Genre: Glitch / Noise / Ambient / Minimalist / Drone
01 Endstation Palindromes (For Angus MacLise)
02 Music For Nobody And YOU (For Jackson Pollock)
During the past few months I have been finding myself gravitating towards the glitchy/experimental/droney end of the underground musical spectrum and I have been waiting for a chance to review something in this field – and that day has finally arrived with this offering from Salvatore Borelli’s (etre), the debut release on his Riz(h)ome records imprint. This disc, with the unwieldy title of “I can’t take my head to see HIGHER becouse the sky is landing over my neck” (including the deliberate glitch in the spelling of because), is nicely presented in handmade packaging (and available in seven different covers) and in an edition of 200, and is dedicated to two artists – Angus MacLise, one of the original members of the Velvet Underground (where he played bongos and drums), artist, composer, mystic, Crowleyite, poet and shaman; and Jackson Pollock, the American abstract-expressionist painter made famous by his ‘drip and slash’ style of painting and alcoholism.
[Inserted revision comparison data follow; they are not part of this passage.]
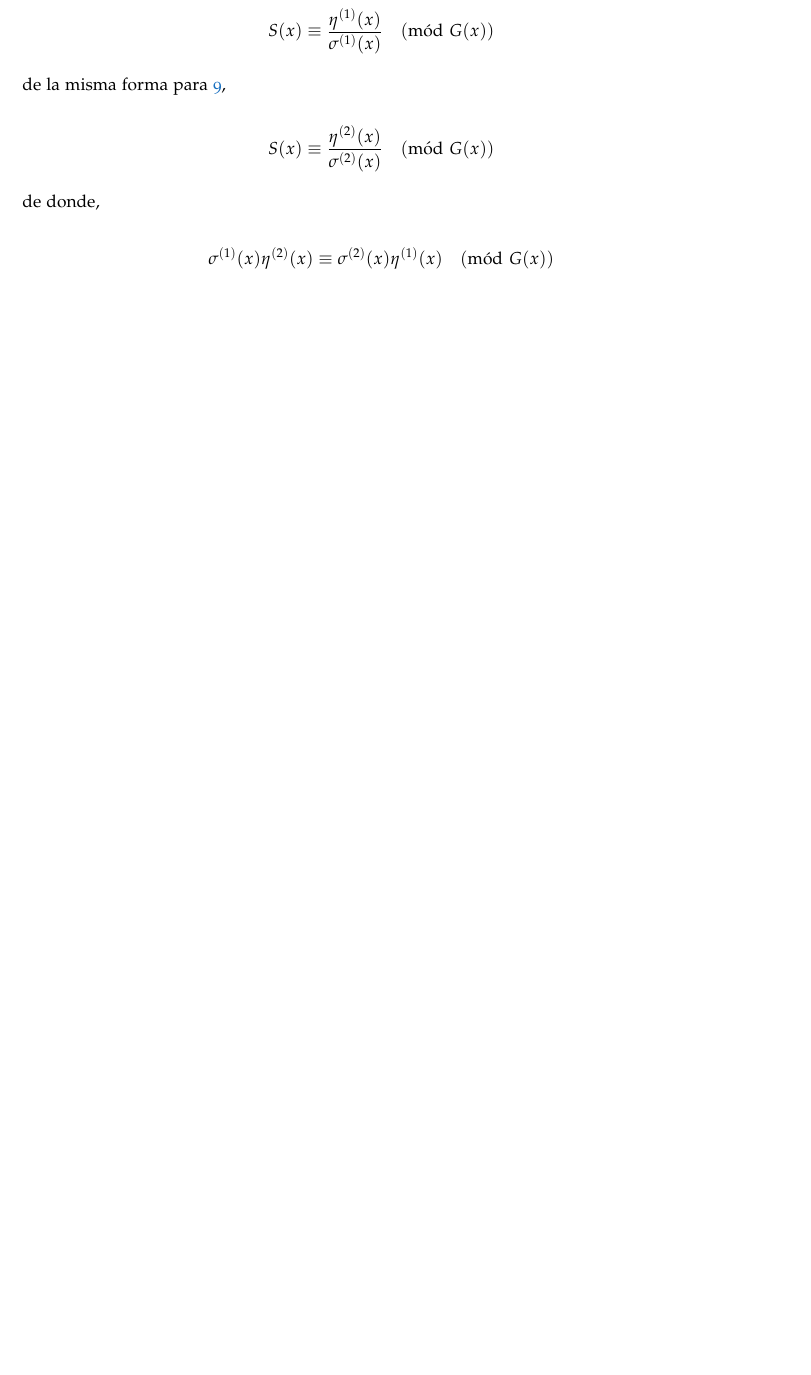
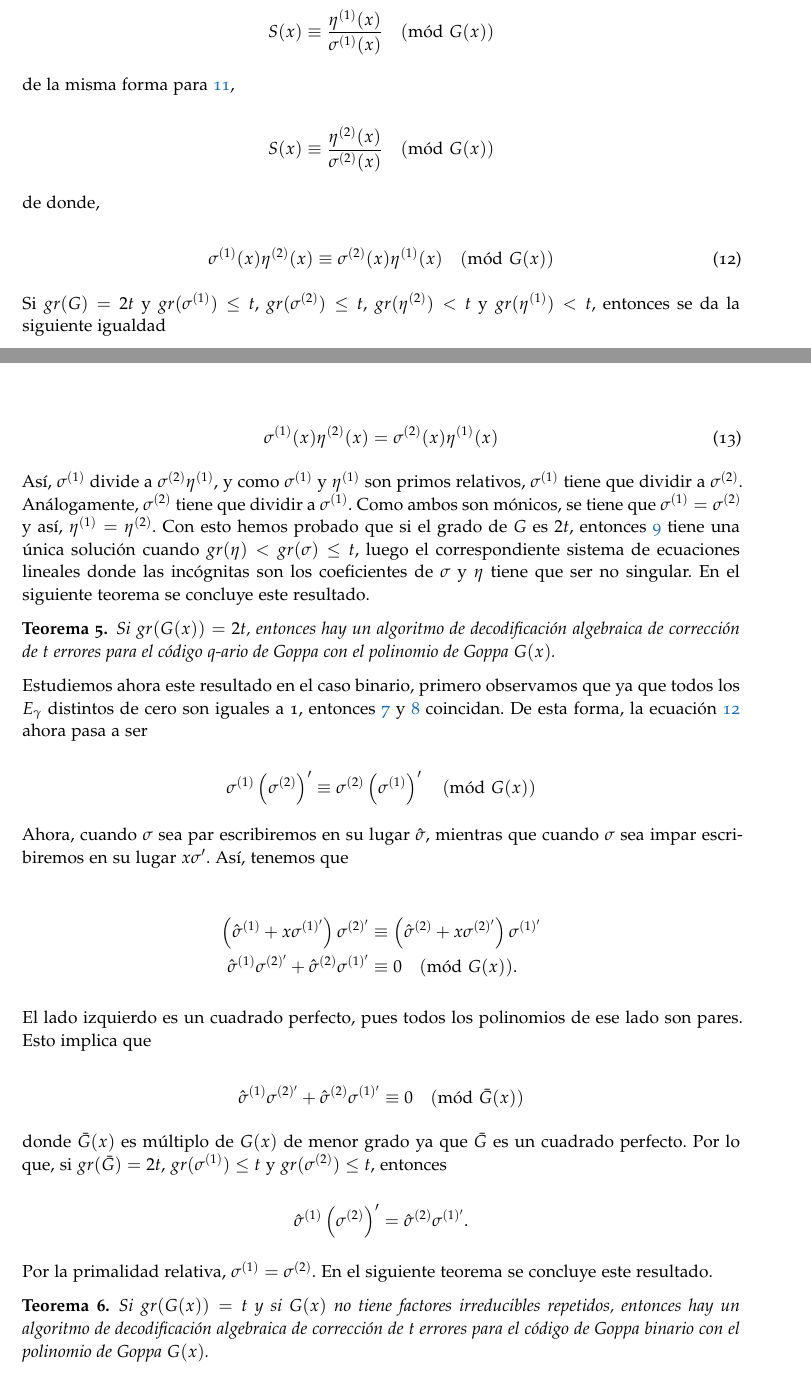
Before and after one commit to paula1999/TFG, a LaTeX thesis (documentation/main.tex, which reads documentation/chapters/chapter3.tex): part of page 23 of 25 before the commit and two parts of pages 23 and 24 of 26 after it, the two joined at a grey line, cut so that both start at the same text, the shorter picture padded with empty space. Compiled offline with pdfLaTeX; a missing font is replaced by an installed copy or a similar font.

Commit message:
Capítulo 3: avanzo en la decodificación de los códigos de Goppa

```diff
--- a/documentation/chapters/chapter3.tex
+++ b/documentation/chapters/chapter3.tex
@@ -193,4 +200,45 @@ $$S(x) \equiv \frac{\eta^{(2)}(x)}{\sigma^{(2)}(x)} \pmod{G(x)}$$
 
 de donde,
 
-$$\sigma^{(1)}(x) \eta^{(2)}(x) \equiv \sigma^{(2)}(x) \eta^{(1)}(x) \pmod{G(x)}$$
+\begin{equation}
+    \label{prop:key_equation_12}
+    \sigma^{(1)}(x) \eta^{(2)}(x) \equiv \sigma^{(2)}(x) \eta^{(1)}(x) \pmod{G(x)}
+\end{equation}
+
+Si $gr(G) = 2t$ y $gr(\sigma^{(1)}) \leq t$, $gr(\sigma^{(2)}) \leq t$, $gr(\eta^{(2)}) < t$ y $gr(\eta^{(1)}) < t$, entonces se da la siguiente igualdad
+
+\begin{equation}
+    \label{prop:key_equation_caso1}
+    \sigma^{(1)}(x) \eta^{(2)}(x) = \sigma^{(2)}(x) \eta^{(1)}(x)
+\end{equation}
+
+Así, $\sigma^{(1)}$ divide a $\sigma^{(2)} \eta^{(1)}$, y como $\sigma^{(1)}$ y $\eta^{(1)}$ son primos relativos, $\sigma^{(1)}$ tiene que dividir a $\sigma^{(2)}$. Análogamente, $\sigma^{(2)}$ tiene que dividir a $\sigma^{(1)}$. Como ambos son mónicos, se tiene que $\sigma^{(1)} = \sigma^{(2)}$ y así, $\eta^{(1)} = \eta^{(2)}$. Con esto hemos probado que si el grado de $G$ es $2t$, entonces \ref{prop:key_equation} tiene una única solución cuando $gr(\eta) < gr(\sigma) \leq t$, luego el correspondiente sistema de ecuaciones lineales donde las incógnitas son los coeficientes de $\sigma$ y $\eta$ tiene que ser no singular. En el siguiente teorema se concluye este resultado.
+
+\begin{theorem}
+    Si $gr(G(x)) = 2t$, entonces hay un algoritmo de decodificación algebraica de corrección de $t$ errores para el código q-ario de Goppa con el polinomio de Goppa $G(x)$.
+\end{theorem}
+
+Estudiemos ahora este resultado en el caso binario, primero observamos que ya que todos los $E_\gamma$ distintos de cero son iguales a 1, entonces \ref{def:eta} y \ref{def:localizaciones_derivada} coincidan. De esta forma, la ecuación \ref{prop:key_equation_12} ahora pasa a ser
+
+$$\sigma^{(1)} \left( \sigma^{(2)} \right) ' \equiv \sigma^{(2)} \left( \sigma^{(1)} \right) ' \pmod{G(x)}$$
+
+Ahora, cuando $\sigma$ sea par escribiremos en su lugar $\hat{\sigma}$, mientras que cuando $\sigma$ sea impar escribiremos en su lugar $x \sigma '$. Así, tenemos que
+
+\begin{align*}
+    \left( \hat{\sigma}^{(1)} + x \sigma^{(1)'} \right) \sigma^{(2)'} &\equiv \left( \hat{\sigma}^{(2)} + x \sigma^{(2)'} \right) \sigma^{(1)'}\\
+    \hat{\sigma}^{(1)} \sigma^{(2)'} + \hat{\sigma}^{(2)} \sigma^{(1)'} &\equiv 0 \pmod{G(x)}.
+\end{align*}
+
+El lado izquierdo es un cuadrado perfecto, pues todos los polinomios de ese lado son pares. Esto implica que
+
+$$\hat{\sigma}^{(1)} \sigma^{(2)'} + \hat{\sigma}^{(2)} \sigma^{(1)'} \equiv 0 \pmod{\bar{G}(x)}$$
+
+donde $\bar{G}(x)$ es múltiplo de $G(x)$ de menor grado ya que $\bar{G}$ es un cuadrado perfecto. Por lo que, si $gr(\bar{G}) = 2t$, $gr(\sigma^{(1)}) \leq t$ y $gr(\sigma^{(2)}) \leq t$, entonces
+
+$$\hat{\sigma}^{(1)} \left( \sigma^{(2)} \right) ' = \hat{\sigma}^{(2)} \sigma^{(1)'}.$$
+
+Por la primalidad relativa, $\sigma^{(1)} = \sigma^{(2)}$. En el siguiente teorema se concluye este resultado.
+
+\begin{theorem}
+    Si $gr(G(x)) = t$ y si $G(x)$ no tiene factores irreducibles repetidos, entonces hay un algoritmo de decodificación algebraica de corrección de $t$ errores para el código de Goppa binario con el polinomio de Goppa $G(x)$.
+\end{theorem}
```
Also changed, not shown: documentation/main.pdf, documentation/chapters/chapter3.tex (15 more changed lines).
Using a wide variety of instrumentation, including such traditional items as both lap steel and electric guitars, esraj (an Indian instrument similar to a sitar but bowed instead of plucked), zither, shruti box (portable reed organ producing sustained drones) and kalimba (also known as an African thumb piano) together with voice & field recordings and laptop processing, Borelli brings us two extended tracks that display a wide spectrum of sonic treatments in bewildering array.
And bizarrely enough, for me anyway, each of these tracks is actually redolent of their dedicatees. Track one, dedicated as it is to MacLise, reminded me very much in parts of the Velvet Underground, with its use of drone passages, bursts of primitive percussion and apparent shambolic improvisation. Its initial stuttering start yields to much more prolonged and sustained passages, utilising voice, instrumentation and percussion, complemented with bursts of treated noise until finally the drone cuts through all to provide a canvas on which random glitchiness is painted. There is a strangely sacred feel to this, and this is entirely appropriate given that MacLise himself was of a mystical bent, as towards the end of his life he began bringing together eastern streams of mysticism (especially since his travels had finally brought him to the magical kingdom of Nepal) and transcendent music. This clever alternating of chaotic and ordered elements seems very much to sum up the course of MacLise’s life, at least what I have read of it.
The structure of the second track is much more of a slow evolution, from the chaotic to the ordered, which seems to reflect how Pollock’s paintings could be viewed. Pollock used a random method of painting, dripping the paint onto a canvas affixed to the floor and then manipulating the medium in a completely random fashion – likewise the piece starts by using random voices, staggered repetitions, juxtapositions and manipulations. However, given the propensity for the human brain to reject chaos and to inject order into disorder, the track echoes this quality of the mind by slowly bringing the element of structure to bear by the gradual introduction of such things as a steady glitch beat, drones and sounds derived from field recordings. Finally, after the build-up, the conclusion, the unveiling of the pattern, using a simple percussive kalimba figure backing up the sweet drone of the esraj and guitar feedback, before ending in a brief episode of randomicity. It’s quite a moving piece, and quite a fitting tribute to one of the most important painters of the twentieth century.